He realizes that he is the son to Laios and Jocasta and he realizes that he was the one that killed his own father and married his mother. Moreover, based off his reactions for all of the oracles, it’s evident that Oedipus is a naturally, curious person. Ultimately, this has it’s positives and negatives, however, in this situation his curiosity deemed negative as he knew “too much.” This final oracle also reveals that Oedipus is a loyal man as he not onlu gives himself the very same consequence that he aspired to give the “murderer” in the previous scene but he also solved the riddle that ultimately saved his town of the plague. Nevertheless he was able to identify who he really was.
As a tragic hero, Oedipus 's errors bring his tragic downfall out at the end. First, the prominent flaw in his character is his stubbornness. He is stubborn to the extent that he does what he is thinking of whatever it costs. At the beginning, Tressias refuses to speak about the truth of Laius 's murder but he insists to know the killer to save Thebes. At the end Tressias tells him, that he is the murderer "the killer you are searching is yourself."
Also, in the previous quote, Oedipus tries to diminish his shame by convincing his people that it is not his fault, but Apollo’s, for murdering his father and marrying his mother. The moral of this story is that human beings can’t escape their fate, and thus it is not Oedipus’ fault for committing those two crimes. To destroy Oedipus, the gods granted the power of prophecy to oracles that delivered these prophecies to Laius and Jocasta. As a result, they kill their child to get rid of him and his terrible prophecies. Unfortunately, these prophecies came true because Oedipus didn’t know his real parents.
Oedipus tried to escape the prophecy of him killing his father and marrying his mother. Despite attempts, the prophecy became true as he hastily discovered his past, while trying to cure his city. Antigone was his daughter and wanted revenge, after Oedipus died, because Creon would not bury her brother. She did it herself and allowed Creon to punish her by enclosing her in a tomb. She believed in the powers of a family instead of laws of a city.
His pride gets him into a lot of bad situations. The ultimate downfall of Oedipus is that he is unwilling to accept is fate. This drives him throughout the whole story to get down to the bottom of numerous questions. Such as, who killed his father? What is his fate and how can he avoid it?
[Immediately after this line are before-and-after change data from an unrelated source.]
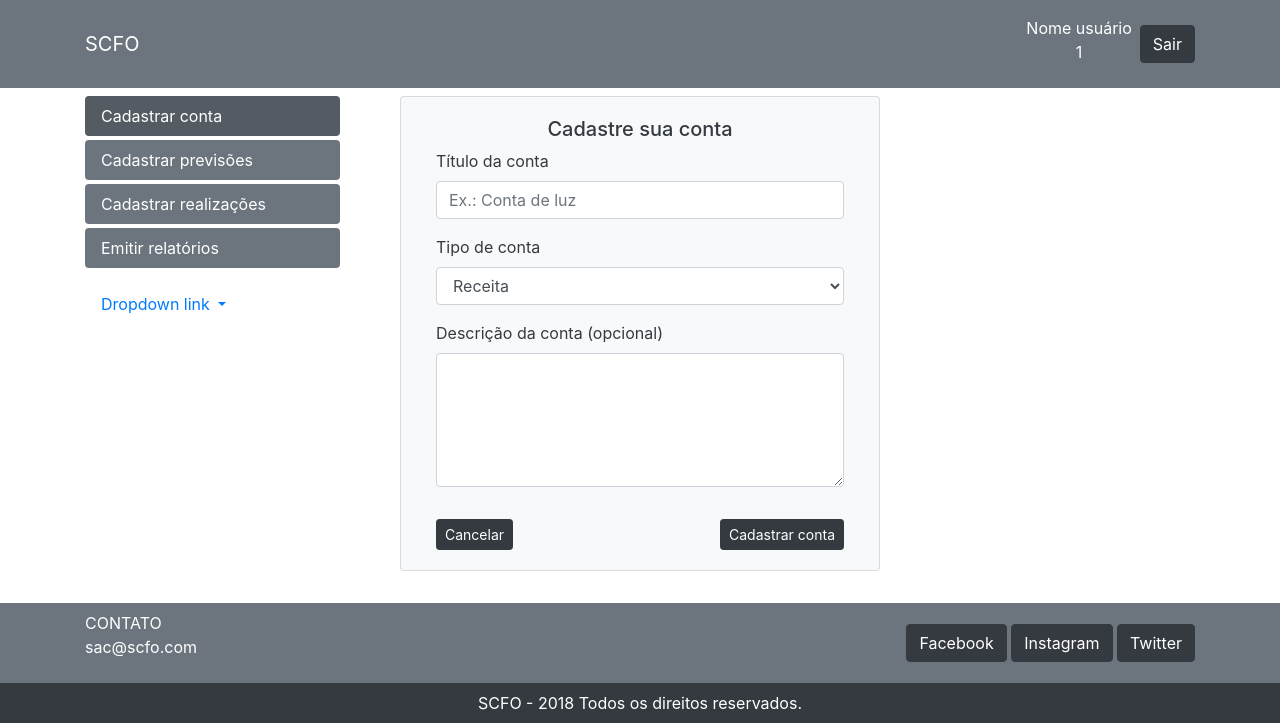
Repository: MaickSilva/scfoheroku
Page: http://localhost/cadastrarConta.php
The author's editor kept a record of every edit. The page is drawn from the files as they stood at one moment, then again after the next edit.
The browser window is 1280 px wide. The pictures show the whole page.
Some web libraries are served in a nearby version. The page is run by PHP 8.4 with error messages shown; the project is at /var/www/html/. The session is filled in as if someone had signed in: {"UsuarioLog": true, "cpf": 1, "senha": 1}.

Above is the page before.

After the next edit:
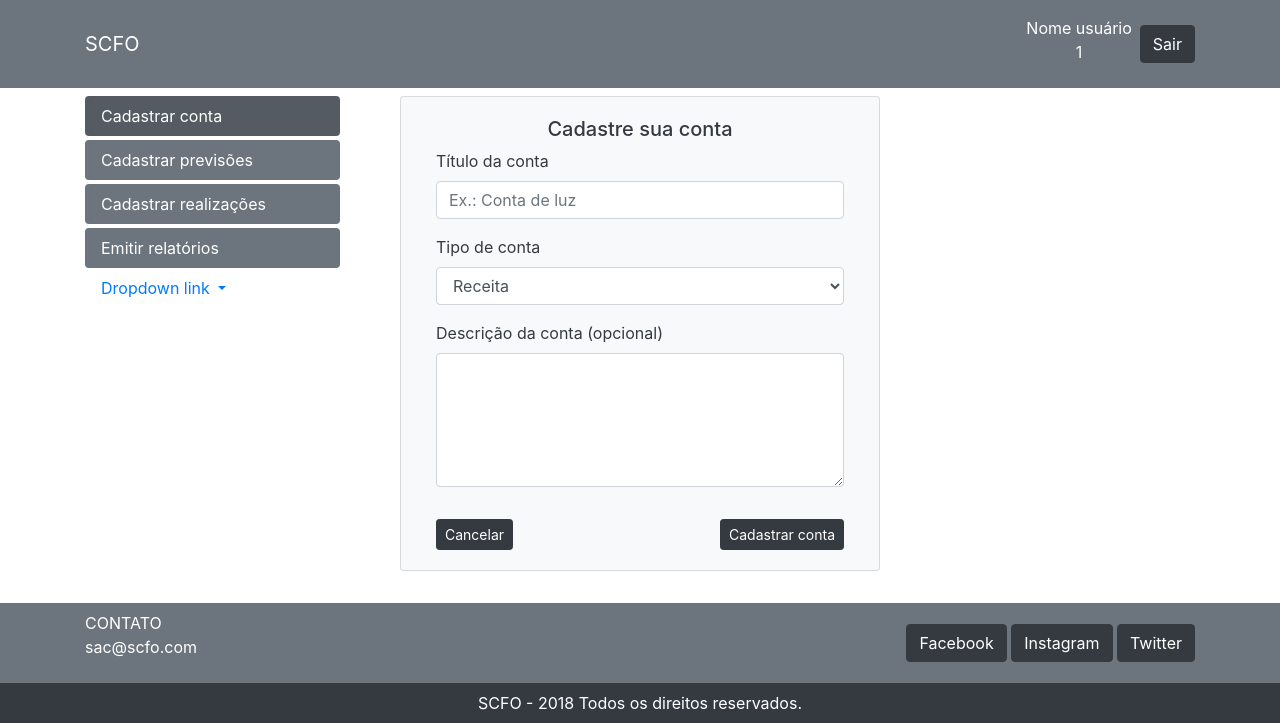
The edit:
--- a/workspace/cadastrarConta.php
+++ b/workspace/cadastrarConta.php
@@ -21,7 +21,7 @@
                     <a href="cadastrarPrevisao.php" class="nav-link btn-secondary mt-1" id="v-pills-profile-tab" href="#v-pills-profile" role="tab" aria-controls="v-pills-profile" aria-selected="false">Cadastrar previsões</a>
                     <a href="inserirValores.php" class="nav-link btn-secondary mt-1" id="inserirValores" role="tab" aria-controls="v-pills-valores" aria-selected="false">Cadastrar realizações</a>
                     <a href="emitirRelatorio.php" class="nav-link btn-secondary mt-1" id="v-pills-settings-tab" role="tab" aria-controls="v-pills-settings" aria-selected="false">Emitir relatórios</a>
-                    <a class="nav-link dropdown">
+                    <li class="nav-item dropdown">
                         <a class="nav-link dropdown-toggle" href="http://example.com" id="navbarDropdownMenuLink" data-toggle="dropdown" aria-haspopup="true"
                             aria-expanded="false">
                         Dropdown link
Oedipus’ pride, impetuous behaviour and lack of insight ultimately determine his fate. To begin, one of the main factors that leads to Oedipus’ fate is his excessive pride. After he solves the riddle of the Sphinx his hubris swells to a new level. This leads him to believe that he is capable of solving any puzzle he might face, including the murder of Laius. After Creon tells Oedipus what the Gods require, Oedipus states to what extent he will go to avenge the previous king, Laius, as he proclaims, “No matter who he may be, he is forbidden shelter or intercourse with any man in all this country over which I rule; … Expelled from every house, unclean, accursed, in accordance with the word of the Pythian oracle” (32).